Disagree. The tarnish is chemically bonded to the surface of the coin and is a part of the coin.

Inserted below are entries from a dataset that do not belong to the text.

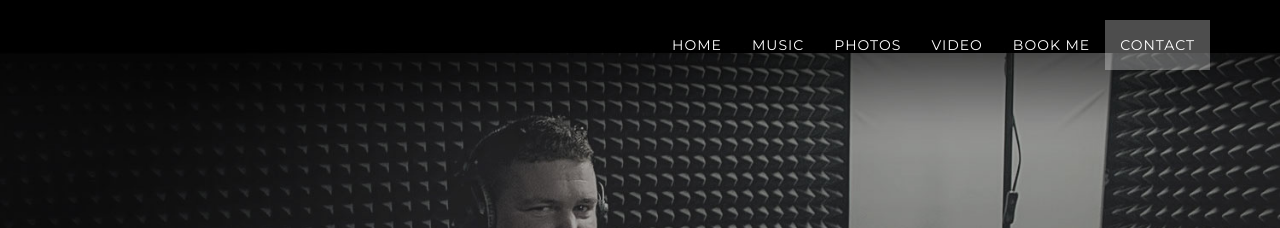
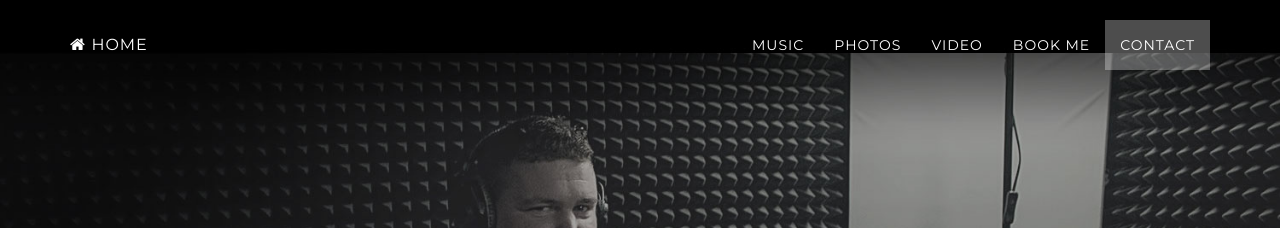
Before and after one commit to eddyallen/eddyallen.github.io, a Jekyll site: the page built from index.html, in a window 1280 px wide. Shown: the top 228 px of the page. Built offline with Jekyll 4.4.1, drawn with Linux system fonts in a browser that asks for light colours.

Commit message:
nav-brand enabled & font-size fixed

```diff
--- a/_includes/css/grayscale.css
+++ b/_includes/css/grayscale.css
@@ -93,7 +93,7 @@ a:focus {
 }
 
 .navbar-custom .nav li.active {
-    outline: nonte;
+    outline: none;
     background-color: rgba(255,255,255,.3);
 }
 
--- a/_includes/nav.html
+++ b/_includes/nav.html
@@ -5,9 +5,10 @@
                 <button type="button" class="navbar-toggle" data-toggle="collapse" data-target=".navbar-main-collapse">
                     <i class="fa fa-bars"></i>
                 </button>
-                <!-- <a class="navbar-brand page-scroll" href="#page-top">
-                    <i class="fa fa-play-circle"></i>  <span class="light">Start</span> Bootstrap
-                </a> -->
+                <a class="navbar-brand page-scroll" href="#page-top">
+                    <!-- <i class="fa fa-play-circle"></i>  <span class="light">home</span> -->
+                    <i class="fa fa-home"></i> <span class="light">home</span>
+                </a>
             </div>
 
             <!-- Collect the nav links, forms, and other content for toggling -->
@@ -17,7 +18,6 @@
                     <li class="hidden">
                         <a href="#page-top"></a>
                     </li>
-                    <li><a class="page-scroll" href="#home">home</a></li>
                     <li><a class="page-scroll" href="#music">music</a></li>
                     <li><a class="page-scroll" href="#photos">photos</a></li>
                     <li><a class="page-scroll" href="#video">video</a></li>
```
Also changed, not shown: _includes/css/bootstrap.min.css.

Removing the tarnish from the surface of the coin will change the color of the coin by exposing the raw metal under the surface layer.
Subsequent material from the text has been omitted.